to decide whether to hear an appeal to Proposition 8, California's
gay marriage ban.
The 2008 voter-approved constitutional
amendment put an end to the weddings of gay couples taking place in
the state after the California Supreme Court legalized such unions.
Defenders of the amendment have
appealed February's U.S. 9th Circuit Court of Appeals
ruling declaring that the marriage ban violated the Constitution's
guarantee of equal protection.
The high court is also expected to
consider whether to hear appeals to the Defense of Marriage Act
(DOMA), parts of which have been struck down by appeals courts in
Massachusetts and New York. DOMA denies legally married gay couples
access to federal recognition.
Several law professors told the Los
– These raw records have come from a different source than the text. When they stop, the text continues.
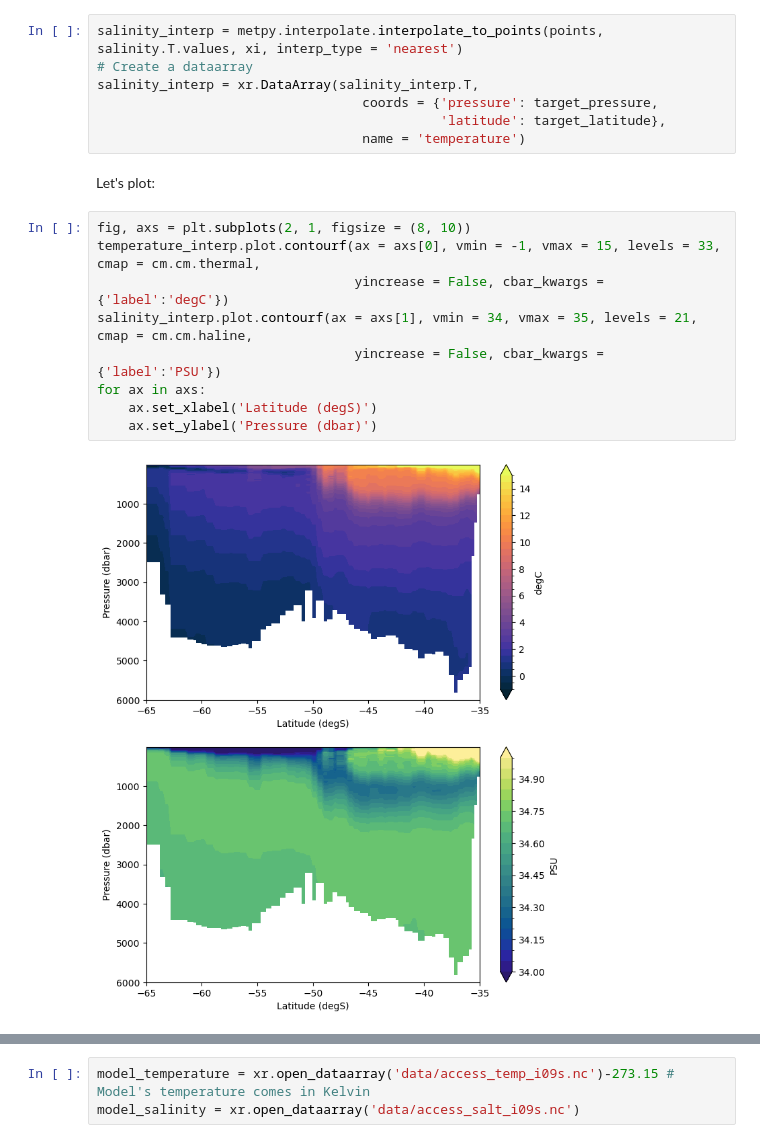
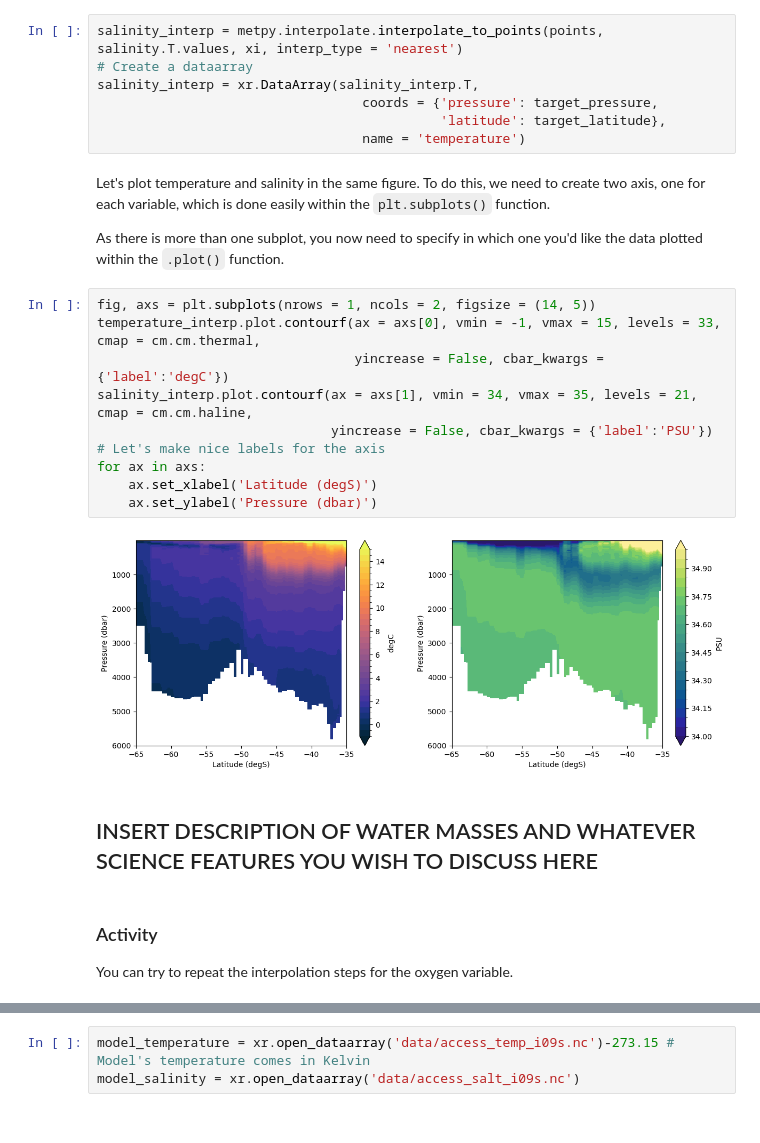
Before and after one commit to julia-neme/Tutorial_Sophie, a Jupyter notebook: I09S_model_comparison.ipynb, the cells around one changed output, grey strips where cells are left out. Drawn from its saved outputs; the diff is of its cells as text.

```diff
--- a/I09S_model_comparison.ipynb
+++ b/I09S_model_comparison.ipynb
@@ -141,19 +240,28 @@ salinity_interp = xr.DataArray(salinity_interp.T,
                                   coords = {'pressure': target_pressure,
                                             'latitude': target_latitude},
                                   name = 'temperature')
-# %% [markdown]
-Let's plot:
+# %% [markdown]
+Let's plot temperature and salinity in the same figure. To do this, we need to create two axis, one for each variable, which is done easily within the `plt.subplots()` function.
+
+As there is more than one subplot, you now need to specify in which one you'd like the data plotted within the `.plot()` function.
 # %%
-fig, axs = plt.subplots(2, 1, figsize = (8, 10))
+fig, axs = plt.subplots(nrows = 1, ncols = 2, figsize = (14, 5))
 temperature_interp.plot.contourf(ax = axs[0], vmin = -1, vmax = 15, levels = 33, cmap = cm.cm.thermal,
                                  yincrease = False, cbar_kwargs = {'label':'degC'})
 salinity_interp.plot.contourf(ax = axs[1], vmin = 34, vmax = 35, levels = 21, cmap = cm.cm.haline,
-                                 yincrease = False, cbar_kwargs = {'label':'PSU'})
+                              yincrease = False, cbar_kwargs = {'label':'PSU'})
+# Let's make nice labels for the axis
 for ax in axs:
     ax.set_xlabel('Latitude (degS)')
     ax.set_ylabel('Pressure (dbar)')
 # %% [output]
-[figure, old version]
+[figure, new version]
+# %% [markdown]
+## INSERT DESCRIPTION OF WATER MASSES AND WHATEVER SCIENCE FEATURES YOU WISH TO DISCUSS HERE
+# %% [markdown]
+### Activity
+
+You can try to repeat the interpolation steps for the oxygen variable.
 # %% [markdown]
 ## Comparison with ACCESS-OM2
 
```
Also changed, not shown: parts of 53 cells of this notebook, 1 other file.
Angeles Times that the justices may hesitate to take the
Proposition 8 case, known as Hollingsworth vs. Perry.
“The tide is flowing only one way.
So a wait-and-see approach seems prudent at this stage,” UCLA's
Scott Cummings said.
But Suzanna Sherry, a professor at
Vanderbilt Law School, felt differently.
“Tennessee and the other deeply red
states are not going to [allow gay marriage] on their own, at least
for another 25 years. People here sincerely believe it will harm
their marriage and offend God if gays are allowed to marry. If there
is no rational basis for denying gays the right to marry, the court
should step in and protect gays from the tyranny of the majority.”
Should the court decide against hearing
the case, then the lower court's order would stand, and the weddings
of gay couples in California would resume. But it's unlikely the
ruling would affect other states, which has Ted Olson, who along with
David Boies argued the case, torn on whether the court should step
“We won the case, and if they don't
take it, our clients won. They will be allowed to marry,” Olson
told the paper. “But if they take the case, it could lead to a
broader victory. We believe gays and lesbians have a constitutional
right to be treated equally. And if it is a constitutional right,
you shouldn't have to try to win at the ballot box in every state.”
The Supreme Court is expected to
announce its decision by December 3.